[[ Supplied records open ]]

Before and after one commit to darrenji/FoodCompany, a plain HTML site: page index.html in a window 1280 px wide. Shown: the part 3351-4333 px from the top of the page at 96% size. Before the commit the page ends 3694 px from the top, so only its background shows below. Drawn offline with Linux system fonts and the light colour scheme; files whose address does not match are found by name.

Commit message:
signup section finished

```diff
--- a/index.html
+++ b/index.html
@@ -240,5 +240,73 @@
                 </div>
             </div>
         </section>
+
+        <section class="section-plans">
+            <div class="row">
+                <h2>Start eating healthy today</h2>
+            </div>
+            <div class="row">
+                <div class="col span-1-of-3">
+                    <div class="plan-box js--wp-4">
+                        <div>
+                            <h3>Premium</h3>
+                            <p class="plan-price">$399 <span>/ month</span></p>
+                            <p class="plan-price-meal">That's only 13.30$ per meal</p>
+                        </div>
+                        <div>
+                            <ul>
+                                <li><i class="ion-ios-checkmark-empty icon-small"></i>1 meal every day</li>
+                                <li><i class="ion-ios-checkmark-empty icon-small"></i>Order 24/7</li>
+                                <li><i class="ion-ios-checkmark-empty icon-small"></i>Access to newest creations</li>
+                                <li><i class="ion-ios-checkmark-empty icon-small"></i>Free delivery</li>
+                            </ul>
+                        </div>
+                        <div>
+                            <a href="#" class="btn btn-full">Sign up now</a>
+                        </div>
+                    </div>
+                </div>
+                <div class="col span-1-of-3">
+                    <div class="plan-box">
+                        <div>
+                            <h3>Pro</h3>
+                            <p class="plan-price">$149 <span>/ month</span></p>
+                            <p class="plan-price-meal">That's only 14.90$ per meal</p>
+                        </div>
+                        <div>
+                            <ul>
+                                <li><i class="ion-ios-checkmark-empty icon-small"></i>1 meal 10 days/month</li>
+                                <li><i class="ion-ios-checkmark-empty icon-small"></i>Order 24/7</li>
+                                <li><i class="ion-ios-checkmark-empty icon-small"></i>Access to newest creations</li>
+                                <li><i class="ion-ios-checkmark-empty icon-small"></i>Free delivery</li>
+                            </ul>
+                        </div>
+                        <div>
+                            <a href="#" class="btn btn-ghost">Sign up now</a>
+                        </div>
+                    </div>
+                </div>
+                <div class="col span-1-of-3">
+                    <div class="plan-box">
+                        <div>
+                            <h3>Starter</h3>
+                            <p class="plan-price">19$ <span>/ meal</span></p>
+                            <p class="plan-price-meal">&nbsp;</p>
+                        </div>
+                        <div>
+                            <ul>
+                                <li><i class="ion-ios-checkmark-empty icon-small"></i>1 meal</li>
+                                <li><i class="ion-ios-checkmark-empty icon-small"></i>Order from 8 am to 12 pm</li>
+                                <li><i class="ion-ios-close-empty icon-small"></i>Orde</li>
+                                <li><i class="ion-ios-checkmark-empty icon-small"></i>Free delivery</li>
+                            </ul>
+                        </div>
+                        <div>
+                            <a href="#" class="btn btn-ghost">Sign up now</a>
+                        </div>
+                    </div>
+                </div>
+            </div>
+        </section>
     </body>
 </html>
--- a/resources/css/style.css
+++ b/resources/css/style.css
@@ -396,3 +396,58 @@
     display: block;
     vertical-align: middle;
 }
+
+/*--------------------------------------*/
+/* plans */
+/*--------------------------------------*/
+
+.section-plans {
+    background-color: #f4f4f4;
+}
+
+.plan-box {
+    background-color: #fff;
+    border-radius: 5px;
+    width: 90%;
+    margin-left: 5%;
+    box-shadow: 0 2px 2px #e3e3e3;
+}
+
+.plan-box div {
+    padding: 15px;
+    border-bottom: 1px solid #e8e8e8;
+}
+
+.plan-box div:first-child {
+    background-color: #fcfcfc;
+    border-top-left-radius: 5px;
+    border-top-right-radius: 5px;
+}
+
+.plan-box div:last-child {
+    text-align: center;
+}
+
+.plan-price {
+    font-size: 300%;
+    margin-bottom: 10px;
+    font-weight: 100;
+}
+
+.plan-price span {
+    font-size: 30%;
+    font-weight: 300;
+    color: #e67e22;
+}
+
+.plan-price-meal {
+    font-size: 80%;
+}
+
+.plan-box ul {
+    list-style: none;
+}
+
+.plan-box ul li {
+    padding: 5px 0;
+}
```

[[ Supplied records closed ]]

**Exercise aim**
Copy the data exactly. Leave nothing out.

**Result**
Before and after one commit to darrenji/FoodCompany, a plain HTML site: page index.html in a window 1280 px wide. Shown: the part 3351-4333 px from the top of the page at 96% size. Before the commit the page ends 3694 px from the top, so only its background shows below. Drawn offline with Linux system fonts and the light colour scheme; files whose address does not match are found by name.

Commit message:
signup section finished

```diff
--- a/index.html
+++ b/index.html
@@ -240,5 +240,73 @@
                 </div>
             </div>
         </section>
+
+        <section class="section-plans">
+            <div class="row">
+                <h2>Start eating healthy today</h2>
+            </div>
+            <div class="row">
+                <div class="col span-1-of-3">
+                    <div class="plan-box js--wp-4">
+                        <div>
+                            <h3>Premium</h3>
+                            <p class="plan-price">$399 <span>/ month</span></p>
+                            <p class="plan-price-meal">That's only 13.30$ per meal</p>
+                        </div>
+                        <div>
+                            <ul>
+                                <li><i class="ion-ios-checkmark-empty icon-small"></i>1 meal every day</li>
+                                <li><i class="ion-ios-checkmark-empty icon-small"></i>Order 24/7</li>
+                                <li><i class="ion-ios-checkmark-empty icon-small"></i>Access to newest creations</li>
+                                <li><i class="ion-ios-checkmark-empty icon-small"></i>Free delivery</li>
+                            </ul>
+                        </div>
+                        <div>
+                            <a href="#" class="btn btn-full">Sign up now</a>
+                        </div>
+                    </div>
+                </div>
+                <div class="col span-1-of-3">
+                    <div class="plan-box">
+                        <div>
+                            <h3>Pro</h3>
+                            <p class="plan-price">$149 <span>/ month</span></p>
+                            <p class="plan-price-meal">That's only 14.90$ per meal</p>
+                        </div>
+                        <div>
+                            <ul>
+                                <li><i class="ion-ios-checkmark-empty icon-small"></i>1 meal 10 days/month</li>
+                                <li><i class="ion-ios-checkmark-empty icon-small"></i>Order 24/7</li>
+                                <li><i class="ion-ios-checkmark-empty icon-small"></i>Access to newest creations</li>
+                                <li><i class="ion-ios-checkmark-empty icon-small"></i>Free delivery</li>
+                            </ul>
+                        </div>
+                        <div>
+                            <a href="#" class="btn btn-ghost">Sign up now</a>
+                        </div>
+                    </div>
+                </div>
+                <div class="col span-1-of-3">
+                    <div class="plan-box">
+                        <div>
+                            <h3>Starter</h3>
+                            <p class="plan-price">19$ <span>/ meal</span></p>
+                            <p class="plan-price-meal">&nbsp;</p>
+                        </div>
+                        <div>
+                            <ul>
+                                <li><i class="ion-ios-checkmark-empty icon-small"></i>1 meal</li>
+                                <li><i class="ion-ios-checkmark-empty icon-small"></i>Order from 8 am to 12 pm</li>
+                                <li><i class="ion-ios-close-empty icon-small"></i>Orde</li>
+                                <li><i class="ion-ios-checkmark-empty icon-small"></i>Free delivery</li>
+                            </ul>
+                        </div>
+                        <div>
+                            <a href="#" class="btn btn-ghost">Sign up now</a>
+                        </div>
+                    </div>
+                </div>
+            </div>
+        </section>
     </body>
 </html>
--- a/resources/css/style.css
+++ b/resources/css/style.css
@@ -396,3 +396,58 @@
     display: block;
     vertical-align: middle;
 }
+
+/*--------------------------------------*/
+/* plans */
+/*--------------------------------------*/
+
+.section-plans {
+    background-color: #f4f4f4;
+}
+
+.plan-box {
+    background-color: #fff;
+    border-radius: 5px;
+    width: 90%;
+    margin-left: 5%;
+    box-shadow: 0 2px 2px #e3e3e3;
+}
+
+.plan-box div {
+    padding: 15px;
+    border-bottom: 1px solid #e8e8e8;
+}
+
+.plan-box div:first-child {
+    background-color: #fcfcfc;
+    border-top-left-radius: 5px;
+    border-top-right-radius: 5px;
+}
+
+.plan-box div:last-child {
+    text-align: center;
+}
+
+.plan-price {
+    font-size: 300%;
+    margin-bottom: 10px;
+    font-weight: 100;
+}
+
+.plan-price span {
+    font-size: 30%;
+    font-weight: 300;
+    color: #e67e22;
+}
+
+.plan-price-meal {
+    font-size: 80%;
+}
+
+.plan-box ul {
+    list-style: none;
+}
+
+.plan-box ul li {
+    padding: 5px 0;
+}
```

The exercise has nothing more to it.